Schedule I drugs comprise the most hazardous and highest risk of making the user an addict. Additionally, the drug must have “no legitimate medical use”. Drugs included under this category contain mescaline, marijuana*, heroin, LSD, and peyote. Custody of these drugs (apart from marijuana) could result in serious charges like class 4 Drug Felony.
Schedule II includes all those drugs that still have a great risk of abuse, but may have genuine medical uses. These include substances like methamphetamines, cocaine, methadone, opium and amphetamines. Class 4 Drug Felony could be the most serious charge if someone is booked for keeping any of these drugs.
Schedule III drugs are a little less risky than Schedule II drugs, however they are still moderately unsafe. Drugs under Schedule III comprise anabolic steroids, codeine, ketamine, hydrocodone, testosterone, and some depressants. Possession of these drugs can result in a class 1 Drug Misdemeanor.
Schedule IV drugs have a minor risk of addiction and have very conventional medical uses. Schedule IV includes a few substances like some tranquilizers, clonazepam, and sedatives. A person can be charged with class 1 Drug Misdemeanor for possession of these drugs.
Schedule V constituents have a minimal risk of dependency and contain drugs such as over the counter medication with Codeine. Charges as high as a class 1 Drug Misdemeanor can be levied over the person for the possession of such drugs.
*Marijuana is now legal in Colorado for both recreational and medical purposes. Special regulations are in effect and are ever changing as Colorado embarks on this uncharted territory. Contact a Drug Defense Attorney to find out the latest on Colorado marijuana laws.
Marijuana in Colorado
In November of 2012, Colorado voters passed Amendment 64 to the state’s constitution. The law addresses “personal use and regulation of marijuana” for adults 21 and over, as well as commercial cultivation, manufacture, and sale, effectively regulating cannabis in a manner similar to alcohol. This was an electoral first not only in America but in the world. Recreational stores officially opened on January 1, 2014. Adults 21 or older can grow up to three immature and three mature cannabis plants privately in a locked space, legally possess all cannabis from the plants they grow (as long as it stays where it was grown), legally possess up to one ounce of cannabis while traveling within the state of Colorado, and give as a gift up to one ounce to other citizens of Colorado 21 years of age or older.

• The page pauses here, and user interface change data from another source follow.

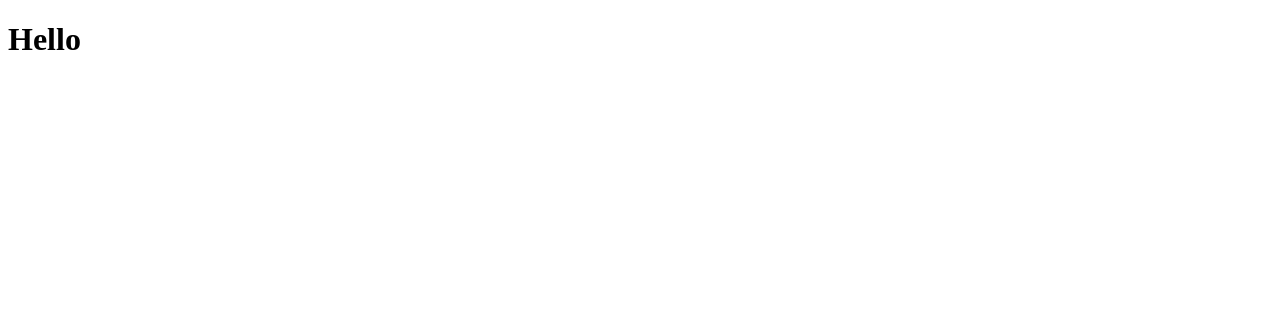
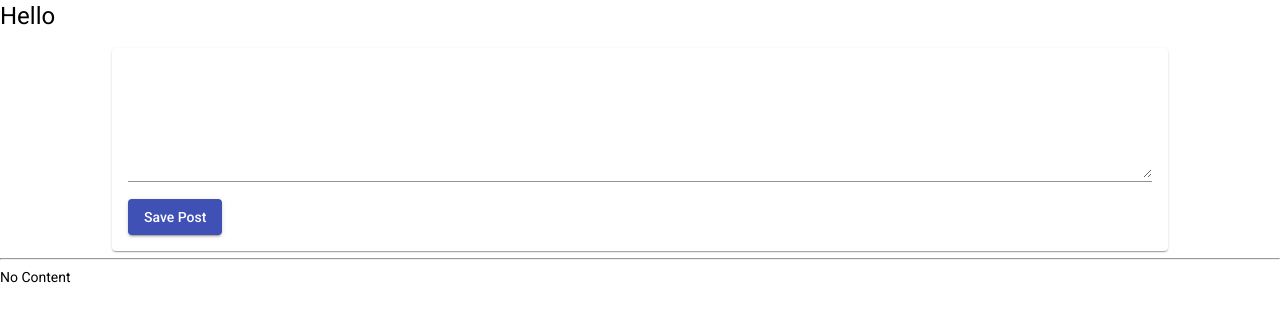
Before and after one commit to orvintritama/mean-tutorial, an Angular app in the folder mean-course/: page / in a window 1280 px wide. Shown: the top 322 px of the page. Built offline with nearby package versions, Linux system fonts and the light colour scheme.

Commit message:
added component and angular material

```diff
--- a/mean-course/angular.json
+++ b/mean-course/angular.json
@@ -27,6 +27,7 @@
               "src/assets"
             ],
             "styles": [
+              "src/custom-theme.scss",
               "src/styles.css"
             ],
             "scripts": []
@@ -94,6 +95,7 @@
               "src/assets"
             ],
             "styles": [
+              "./node_modules/@angular/material/prebuilt-themes/pink-bluegrey.css",
               "src/styles.css"
             ],
             "scripts": []
--- a/mean-course/package.json
+++ b/mean-course/package.json
@@ -11,10 +11,12 @@
   "private": true,
   "dependencies": {
     "@angular/animations": "~13.3.0",
+    "@angular/cdk": "^13.3.7",
     "@angular/common": "~13.3.0",
     "@angular/compiler": "~13.3.0",
     "@angular/core": "~13.3.0",
     "@angular/forms": "~13.3.0",
+    "@angular/material": "^13.3.7",
     "@angular/platform-browser": "~13.3.0",
     "@angular/platform-browser-dynamic": "~13.3.0",
     "@angular/router": "~13.3.0",
--- a/mean-course/src/app/app.component.html
+++ b/mean-course/src/app/app.component.html
@@ -1 +1,2 @@
 <h1>Hello</h1>
+<app-post-create></app-post-create>
--- /dev/null
+++ b/mean-course/src/app/posts/post-create/post-create.component.css
@@ -0,0 +1,12 @@
+mat-card {
+    width: 80%;
+    margin: auto;
+}
+
+mat-form-field {
+    width: 100%;
+}
+
+textarea {
+    width: 100%;
+}
--- /dev/null
+++ b/mean-course/src/app/posts/post-create/post-create.component.html
@@ -0,0 +1,13 @@
+<mat-card>
+    <mat-form-field>
+        <textarea matInput rows="6" [(ngModel)]="enteredValue"></textarea>
+    </mat-form-field>
+
+    <button mat-raised-button
+    color="primary"
+    (click)="onAddPost()">
+        Save Post
+    </button>
+</mat-card>
+<hr>
+<p> {{ newPost }} </p>
--- /dev/null
+++ b/mean-course/src/app/posts/post-create/post-create.component.ts
@@ -0,0 +1,16 @@
+import { Component } from "@angular/core";
+
+@Component({
+    selector: 'app-post-create',
+    templateUrl: './post-create.component.html',
+    styleUrls: ['./post-create.component.css'],
+})
+
+export class PostCreateComponent {
+    newPost = 'No Content';
+    enteredValue = '';
+
+    onAddPost() {
+        this.newPost = this.enteredValue;
+    }
+}
--- /dev/null
+++ b/mean-course/src/custom-theme.scss
@@ -0,0 +1,34 @@
+
+// Custom Theming for Angular Material
+// For more information: https://material.angular.io/guide/theming
+@use '@angular/material' as mat;
+// Plus imports for other components in your app.
+
+// Include the common styles for Angular Material. We include this here so that you only
+// have to load a single css file for Angular Material in your app.
+// Be sure that you only ever include this mixin once!
+@include mat.core();
+
+// Define the palettes for your theme using the Material Design palettes available in palette.scss
+// (imported above). For each palette, you can optionally specify a default, lighter, and darker
+// hue. Available color palettes: https://material.io/design/color/
+$mean-course-primary: mat.define-palette(mat.$indigo-palette);
+$mean-course-accent: mat.define-palette(mat.$pink-palette, A200, A100, A400);
+
+// The warn palette is optional (defaults to red).
+$mean-course-warn: mat.define-palette(mat.$red-palette);
+
+// Create the theme object. A theme consists of configurations for individual
+// theming systems such as "color" or "typography".
+$mean-course-theme: mat.define-light-theme((
+  color: (
+    primary: $mean-course-primary,
+    accent: $mean-course-accent,
+    warn: $mean-course-warn,
+  )
+));
+
+// Include theme styles for core and each component used in your app.
+// Alternatively, you can import and @include the theme mixins for each component
+// that you are using.
+@include mat.all-component-themes($mean-course-theme);
--- a/mean-course/src/index.html
+++ b/mean-course/src/index.html
@@ -6,8 +6,11 @@
   <base href="/">
   <meta name="viewport" content="width=device-width, initial-scale=1">
   <link rel="icon" type="image/x-icon" href="favicon.ico">
+  <link rel="preconnect" href="https://fonts.gstatic.com">
+  <link href="https://fonts.googleapis.com/css2?family=Roboto:wght@300;400;500&display=swap" rel="stylesheet">
+  <link href="https://fonts.googleapis.com/icon?family=Material+Icons" rel="stylesheet">
 </head>
-<body>
+<body class="mat-typography">
   <app-root></app-root>
 </body>
 </html>
--- a/mean-course/src/styles.css
+++ b/mean-course/src/styles.css
@@ -1 +1,4 @@
 /* You can add global styles to this file, and also import other style files */
+
+html, body { height: 100%; }
+body { margin: 0; font-family: Roboto, "Helvetica Neue", sans-serif; }
```
Also changed, not shown: mean-course/src/app/app.module.ts (+15 -2 lines), 1 other file (tests, documents, lock files or other folders).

While personal use is now legal for adults 21 and older, there is still the possibility of criminal charges if the law is not adhered to strictly. For example, consumption is permitted in a manner similar to alcohol, with equivalent offenses prescribed for minor in possession, public consumption, and driving under the influence of drugs (DUID).
If you have questions about drug charges in Colorado, contact Drug Defense Attorney Steven J. Pisani for a free consultation today.